Arts & Entertainment
3 min

The disco revolution

Hipster DJs rekindle a love for flaming queens

In a video posted on London, UK-based promoter Jim Stanton’s YouTube channel, LCD Soundsystem frontman James Murphy pumps his fists in the air. Swathed in red light on the dancefloor at East London gay bar The Eagle, he’s singing along soulfully to a ridiculous 1984 Pocahontas-goes-Italo gem “Comanchero.” A stocky man wearing a police hat occasionally turns around to join Murphy in belting out the chorus, “A pretty squaw!”

Three months ago Murphy and LCD bandmate Pat Mahoney were at The Eagle to DJ the fifth birthday party for the bar’s weekly Sunday night mixer Horse Meat Disco (HMD), billed as the “queer party for everyone: homos and heteros, club kids, bears, fashionistas, naturists, guerilla drag queens and ladies who munch.”

As a 38-year-old straight dude in a rock band who enjoys incredibly gay disco music Murphy is used to drawing blank stares from below the DJ booth. After wrapping up an LCD Soundsystem tour in support of the band’s sophomore album The Sound of Silver last year he and Mahoney opted to spend much of 2008 DJing their “Special Disco Version” party every second Wednesday at Andrew WK’s 8,000-square foot Manhattan club Santos Party House.

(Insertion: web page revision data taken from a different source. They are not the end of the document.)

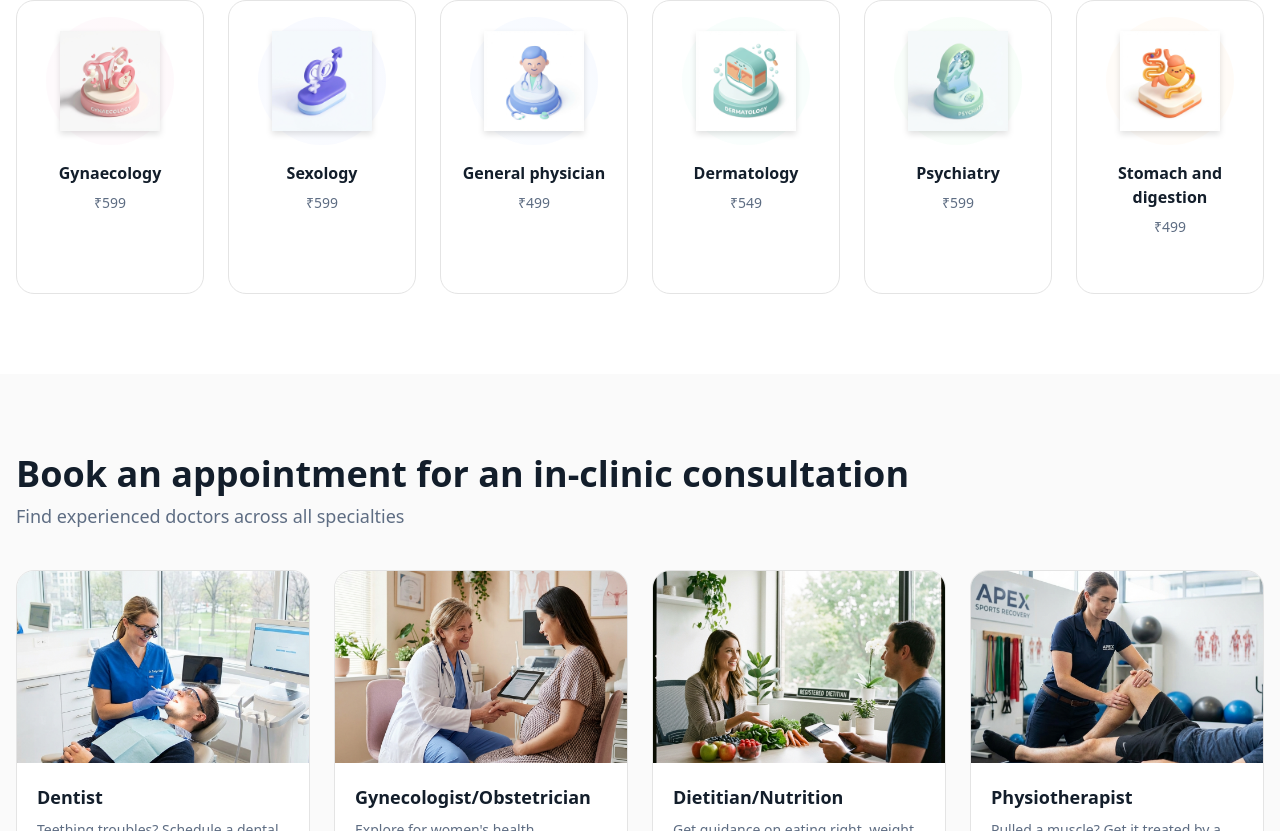
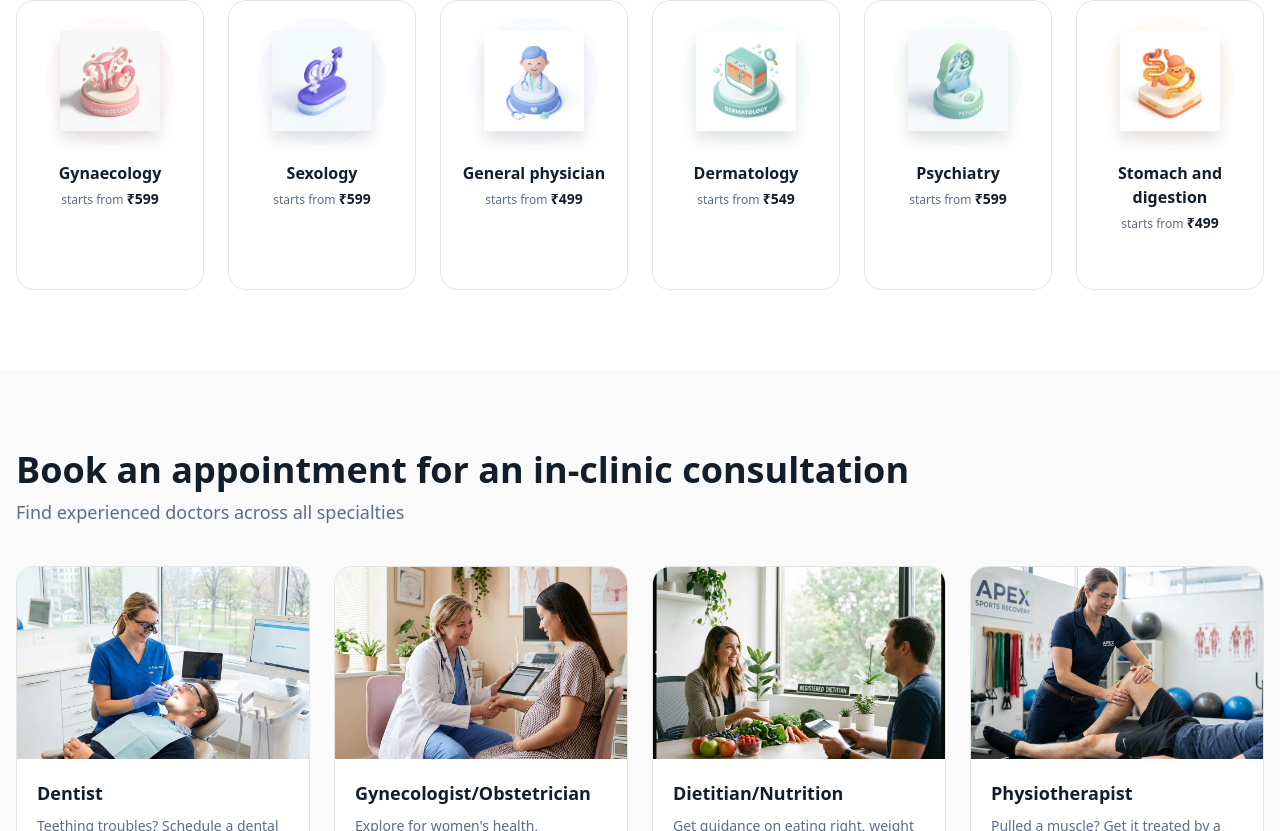
Before and after one commit to niks-nikhil-anand/swasthify_admin_portal, a Next.js app: page / in a window 1280 px wide. Shown: the part 2355-3186 px from the top of the page. Built offline with nearby package versions, Linux system fonts and the light colour scheme.

Commit message:
feat: Refine speciality card UI by updating image shadow, adjusting title margin, and reformatting price display.

```diff
--- a/components/root/Specialities.tsx
+++ b/components/root/Specialities.tsx
@@ -74,16 +74,16 @@ export function Specialities() {
                                     alt={item.title}
                                     width={100}
                                     height={100}
-                                    className="object-contain drop-shadow-md"
+                                    className="object-contain drop-shadow-xl"
                                 />
                             </div>
 
-                            <h3 className="font-semibold text-foreground mb-2 group-hover:text-primary transition-colors line-clamp-2 px-1">
+                            <h3 className="font-semibold text-foreground mb-1 group-hover:text-primary transition-colors line-clamp-2 px-1">
                                 {item.title}
                             </h3>
 
-                            <div className="text-sm font-medium text-muted-foreground mb-4">
-                                {item.price}
+                            <div className="text-xs text-muted-foreground mb-4">
+                                starts from <span className="font-bold text-foreground text-sm">{item.price}</span>
                             </div>
 
                             <span className="mt-auto text-xs font-bold text-primary opacity-0 -translate-y-2 group-hover:opacity-100 group-hover:translate-y-0 transition-all duration-300 flex items-center bg-primary/10 px-3 py-1 rounded-full">
```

“There’s a pretty big benefit to being from a band that people know about,” says Murphy over the phone from his home in New York, “but there’s also a drawback to it. We’ll DJ parties and people are like, ‘Why aren’t you playing any LCD music?’ Why am I not also wearing a shirt with my face on it? That would be humiliating.”

Better known as the indie hipster guru cofounder of DFA Records, Murphy is a disco fan looking to recapture a time when New York nightlife wasn’t segregated along lines of sexual orientation. To date, he says his party hasn’t been so successful in attracting the older gay, black and Latino crowd that would’ve attended legendary clubs Paradise Garage and The Loft. He’s hoping to change that by bringing Horse Meat Disco resident DJ Severino to gigs in New York, LA and Toronto’s Wrongbar on Thu, Dec 11 for Jaime Sin and Will Munro’s  Seventh Heaven party.

In London dissatisfaction with hard electro music among DJs combined with  gentrification around the city’s east-end gay ghettos gave birth to HMD, which attracts a mix of fashion scenesters, drag queens, bears and hetero music heads. Started by gay scene promoter Jim Stanton, HMD has gained cult status among DJs, hosting everyone from Lady Miss Kier to Dmitri from Paris. It’s also organized a “travelling homo nightclub” called NYC Down-low at the Glastonbury and Lovebox Weekender festivals, with stages styled as a New York disco club circa 1978.

Murphy also hopes to bridge the gap between not only gay and straight but lovers of traditional disco and the coolly detached instrumental dubs favoured by nu-disco converts — many of whom edit out the hallmarks of gay disco, like the strings and female vocals. Like those “hipster DJ dudes,” Murphy admits he too wrestled with “a fear of strings.”

“I used to say people who don’t like bongos — that’s a subtle form of musical homophobia,” he says. “Disco really became a dirty word because people [would] immediately just see afros and bell bottoms; it became a cartoon. And that’s what happened to me. Originally, most of the disco I liked was the very weird stuff, the leftfield stuff like ‘Dancing in Outer Space’ by Atmosfear and Eddy Grant’s ‘Walking on Sunshine.’ I had to listen to it for a while before I could hear through the sonic cartoons.”

HMD resident Severino Panzetta, 38, a regular at mega-clubs Ministry of Sound and Fabric, learned to DJ in the ’80s at Colosseum, a small disco club near his hometown Mantova in northern Italy. His own playlists are similar to Murphy’s — a mix of classic throw-downs and below-the-belt hitting dubs.

As the economy spirals downward, Panzetta expects disco to become all the more relevant — on both sides of the Atlantic. “Back in the early ’80s, everybody was poor, had no money or job,” Severino says. “Artistic inspiration is better when there’s a recession because everybody is more motivated to make something. Disco music reflects that because you have to be so up and so cheerful. It’s all about having fun.”